Premier League Preview: The problem with supporting Chelsea is always having to say you're Sarri
Chelsea finished their title defence a meagre fifth after throwing away several last-ditch chances to claw their way back to the Champion's League spots. With entry into the Europa League and head coach Antonio Conte sacked, 2017/18 was a decidedly unsatisfactory season, but the light remains at the end of the tunnel. New manager Maurizio Sarri immediately implemented his style, aided by signing Jorginho from right under Pep Guardiola's nose. Have Chelsea already broken free from Conte's negativity? Fans are excited. While the transfer window has not been used for a total squad overhaul, the team looks as good as ever under new management.
In comes the latest in Chelsea's merry-go-round of managerial talent, Maurizio Sarri. Under considerably less pressure than his compatriot, Sarri arrives with the task of restoring Champions League football to Stamford Bridge and finally delivering positive football, just when owner Roman Abramovich is no longer around to enjoy it. It bodes well for the Blues that their new head coach is used to working with what he has as there is no war chest with which to handpick his squad. The man seems to understand his position as head coach, not club manager. He should get on far better with the board than the men who once stood in his place.his predecessors.
Chelsea's transfer business was underwhelming. Positional needs remain unaddressed, especially in the wide areas. Sarri cannot rely on either Willian or his Spanish counterpart, Pedro, to complete a world-class forward line that can challenge Manchester United, City and Liverpool. Attacking talent is needed. Similarly, Marcos Alonso makes a great wing-back but will struggle defensively in a back four. The untested Emerson is an unreliable replacement. These issues were clear in the Community Shield loss against Manchester City.

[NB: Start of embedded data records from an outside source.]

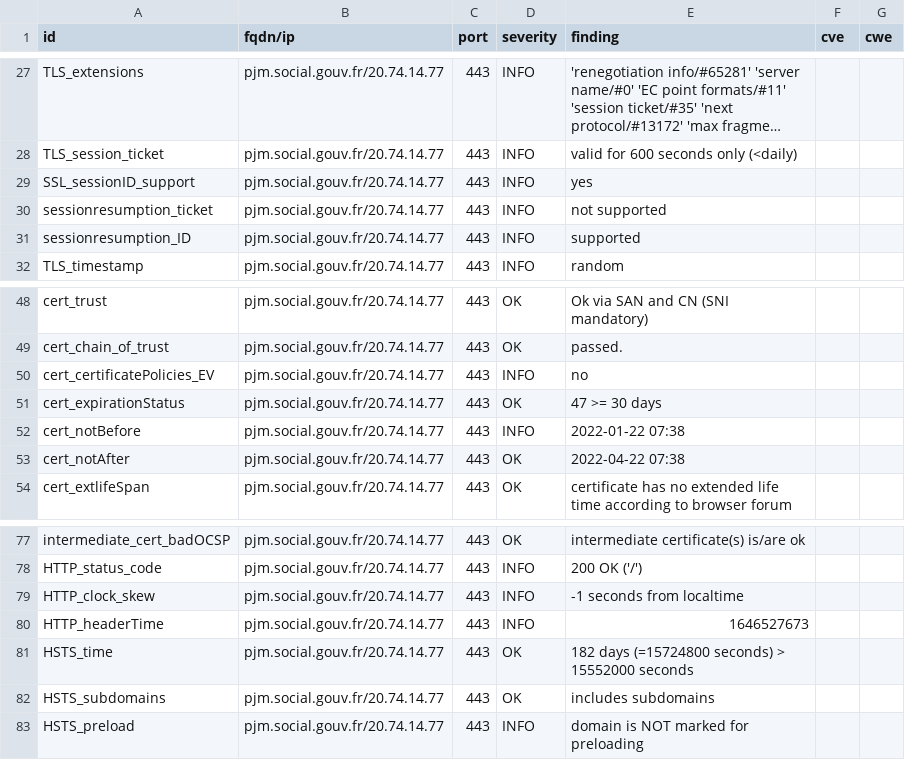
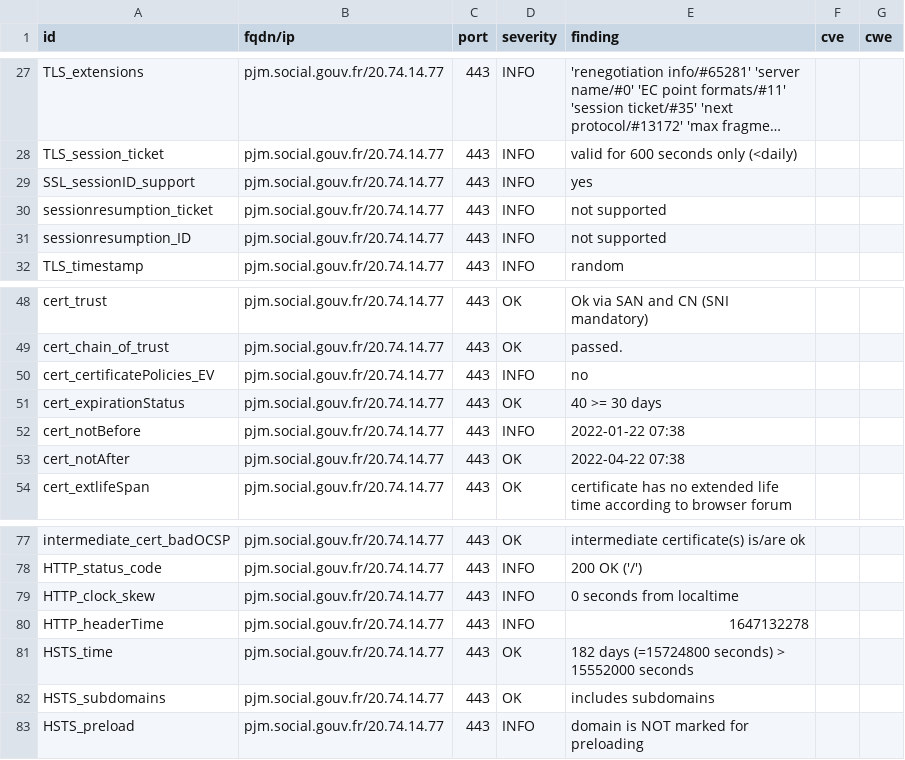
Before and after one commit to ClementNumericite/dashlord, a CSV file: results/aHR0cHM6Ly9wam0uc29jaWFsLmdvdXYuZnI=/testssl.csv, drawn as a sheet; only a part is shown, gaps mark what is left out; long unchanged cells end in ….

```diff
--- a/results/aHR0cHM6Ly9wam0uc29jaWFsLmdvdXYuZnI=/testssl.csv
+++ b/results/aHR0cHM6Ly9wam0uc29jaWFsLmdvdXYuZnI=/testssl.csv
@@ -30,3 +30,3 @@
 "sessionresumption_ticket","pjm.social.gouv.fr/20.74.14.77","443","INFO","not supported","",""
-"sessionresumption_ID","pjm.social.gouv.fr/20.74.14.77","443","INFO","supported","",""
+"sessionresumption_ID","pjm.social.gouv.fr/20.74.14.77","443","INFO","not supported","",""
 "TLS_timestamp","pjm.social.gouv.fr/20.74.14.77","443","INFO","random","",""
@@ -50,3 +50,3 @@
 "cert_certificatePolicies_EV","pjm.social.gouv.fr/20.74.14.77","443","INFO","no","",""
-"cert_expirationStatus","pjm.social.gouv.fr/20.74.14.77","443","OK","47 >= 30 days","",""
+"cert_expirationStatus","pjm.social.gouv.fr/20.74.14.77","443","OK","40 >= 30 days","",""
 "cert_notBefore","pjm.social.gouv.fr/20.74.14.77","443","INFO","2022-01-22 07:38","",""
@@ -78,4 +78,4 @@
 "HTTP_status_code","pjm.social.gouv.fr/20.74.14.77","443","INFO","200 OK ('/')","",""
-"HTTP_clock_skew","pjm.social.gouv.fr/20.74.14.77","443","INFO","-1 seconds from localtime","",""
-"HTTP_headerTime","pjm.social.gouv.fr/20.74.14.77","443","INFO","1646527673","",""
+"HTTP_clock_skew","pjm.social.gouv.fr/20.74.14.77","443","INFO","0 seconds from localtime","",""
+"HTTP_headerTime","pjm.social.gouv.fr/20.74.14.77","443","INFO","1647132278","",""
 "HSTS_time","pjm.social.gouv.fr/20.74.14.77","443","OK","182 days (=15724800 seconds) > 15552000 seconds","",""
```
Also changed, not shown: 14 other files.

Jorginho was a lynch-pin for Sarri at Napoli and will be the same at his new club. He completes a midfield, alongside N'Golo Kante and Ross Barkley, that can compete with the best.
Goals will be needed. Thibaut Courtois is poised to head back to Spain. Happily, there is little else to report in terms of major departures. The new style of play and additions such as Callum Hudson-Odoi may revitalise the squad, but failure to do more business will eventually lead to stagnation.

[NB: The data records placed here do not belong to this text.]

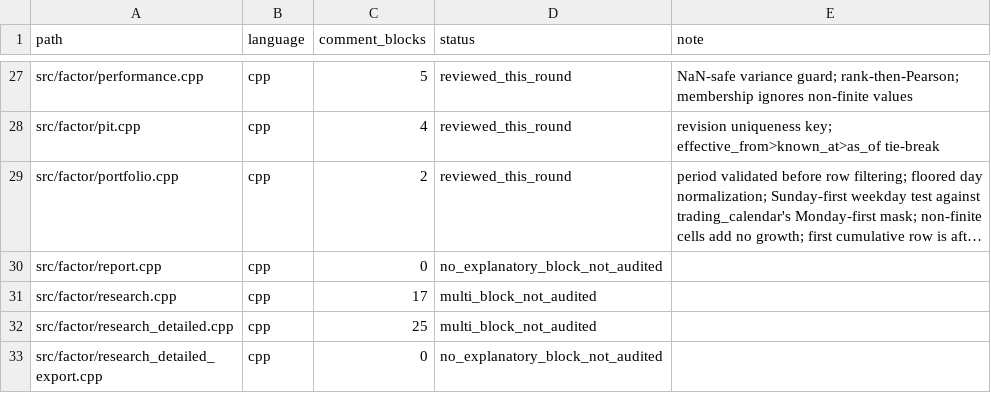
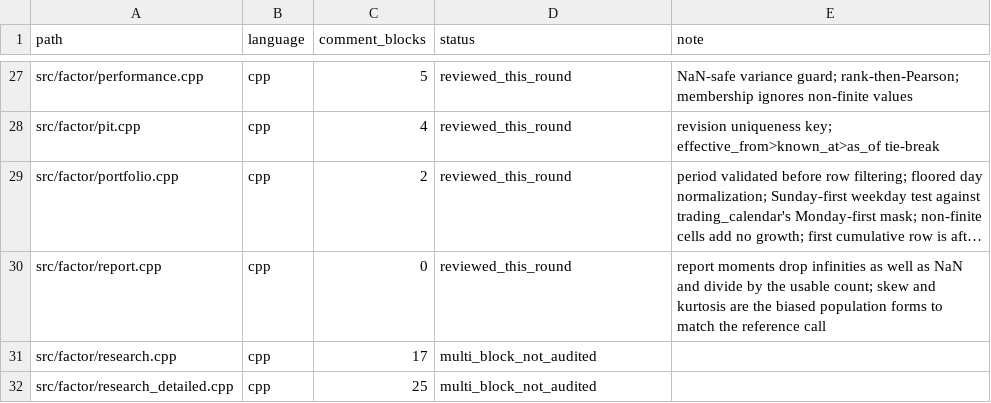
Before and after one commit to cloudQuant/fincore_cpp, a TSV file: docs/iterations/iteration-10-comments-bilingual-docs/p131-inventory.tsv, drawn as a sheet; only a part is shown, gaps mark what is left out; the shorter side is filled out with more unchanged rows; long unchanged cells end in …; the diff names each change by its address in the sheet, - before the commit and + after, or states it on an @@ line.

Commit message:
docs(src): record which filters and moment forms the factor report uses
The report drops more than NaN and reports population moments while the metric
helpers do neither, so a report figure and a metric figure for the same column
are not interchangeable unless that is stated. Comment-only.

```diff
--- a/docs/iterations/iteration-10-comments-bilingual-docs/p131-inventory.tsv
+++ b/docs/iterations/iteration-10-comments-bilingual-docs/p131-inventory.tsv
-D30 (status): no_explanatory_block_not_audited
+D30 (status): reviewed_this_round
-E30 (note): (empty)
+E30 (note): report moments drop infinities as well as NaN and divide by the usable count; skew and kurtosis are the biased population forms to match the reference call
```
Also changed, not shown: 2 other files.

For now, key players remain. Eden Hazard, N'Golo Kante and Jorginho are the guaranteed starters. Chelsea will do well to re-sign two of this World Cup's best players. If the rest of Sarri's side can be assembled, that trio will guarantee both defensive clout and creative prowess. All three are young enough to stick around, if they can be convinced.
It may be an exciting year for those expecting anything out of Chelsea's renowned youth academy. Calum Hudon-Odoi has impressed his new boss. The17-year-old is raring to set the Premier League alight after making the step up from the academy in pre-season. Ruben Loftu-Cheek returns from an impressive loan spell at Crystal Palace, as does Tammy Abraham from Swansea and Michy Batshuayi from Borussia Dortmund, the former showing real class at the World Cup.

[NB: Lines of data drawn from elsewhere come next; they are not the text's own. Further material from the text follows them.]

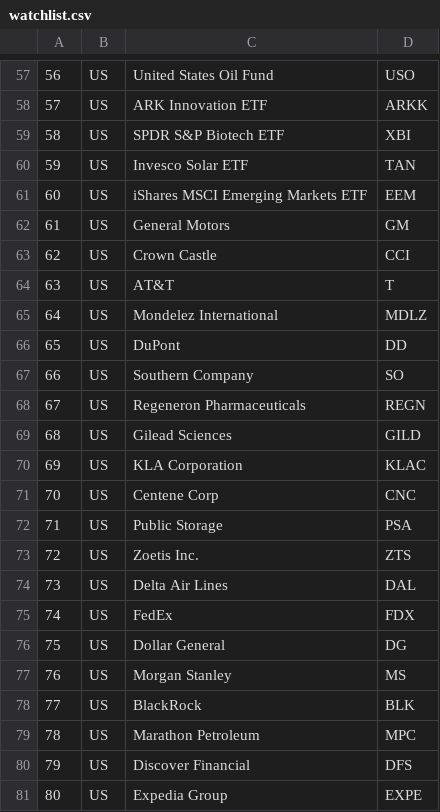
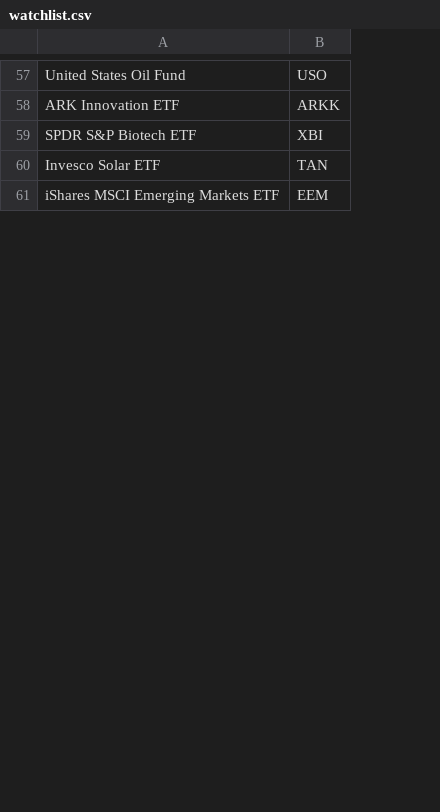
Before and after one commit to bhavishangoyal-cpu/swing-dashboard, a CSV file: watchlist.csv, drawn as a sheet; only a part is shown, gaps mark what is left out; the diff covers the shown part only; the diff names each change by its address in the sheet, - before the commit and + after, or states it on an @@ line.

```diff
--- a/watchlist.csv
+++ b/watchlist.csv
-column A, rows 57-61: 56 | 57 | 58 | 59 | 60
-column B, rows 57-61: all US
-row 62: 61 | US | General Motors | GM
-row 63: 62 | US | Crown Castle | CCI
-row 64: 63 | US | AT&T | T
-row 65: 64 | US | Mondelez International | MDLZ
-row 66: 65 | US | DuPont | DD
-row 67: 66 | US | Southern Company | SO
-row 68: 67 | US | Regeneron Pharmaceuticals | REGN
-row 69: 68 | US | Gilead Sciences | GILD
-row 70: 69 | US | KLA Corporation | KLAC
-row 71: 70 | US | Centene Corp | CNC
-row 72: 71 | US | Public Storage | PSA
-row 73: 72 | US | Zoetis Inc. | ZTS
-row 74: 73 | US | Delta Air Lines | DAL
-row 75: 74 | US | FedEx | FDX
-row 76: 75 | US | Dollar General | DG
-row 77: 76 | US | Morgan Stanley | MS
-row 78: 77 | US | BlackRock | BLK
-row 79: 78 | US | Marathon Petroleum | MPC
-row 80: 79 | US | Discover Financial | DFS
-row 81: 80 | US | Expedia Group | EXPE
```
Also changed, not shown: 20 removed rows elsewhere in this file.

Realistically, everyone involved at the club hopes Chelsea can make it back to the top four spots, an arduous task given the quality at the top of the table. Anything further will be as heavily applauded as Conte's shock title win in 16/17. With their incredible and sometimes problematic squad depth, Chelsea should be aiming to win the Europa League. In any case, a battle truly awaits.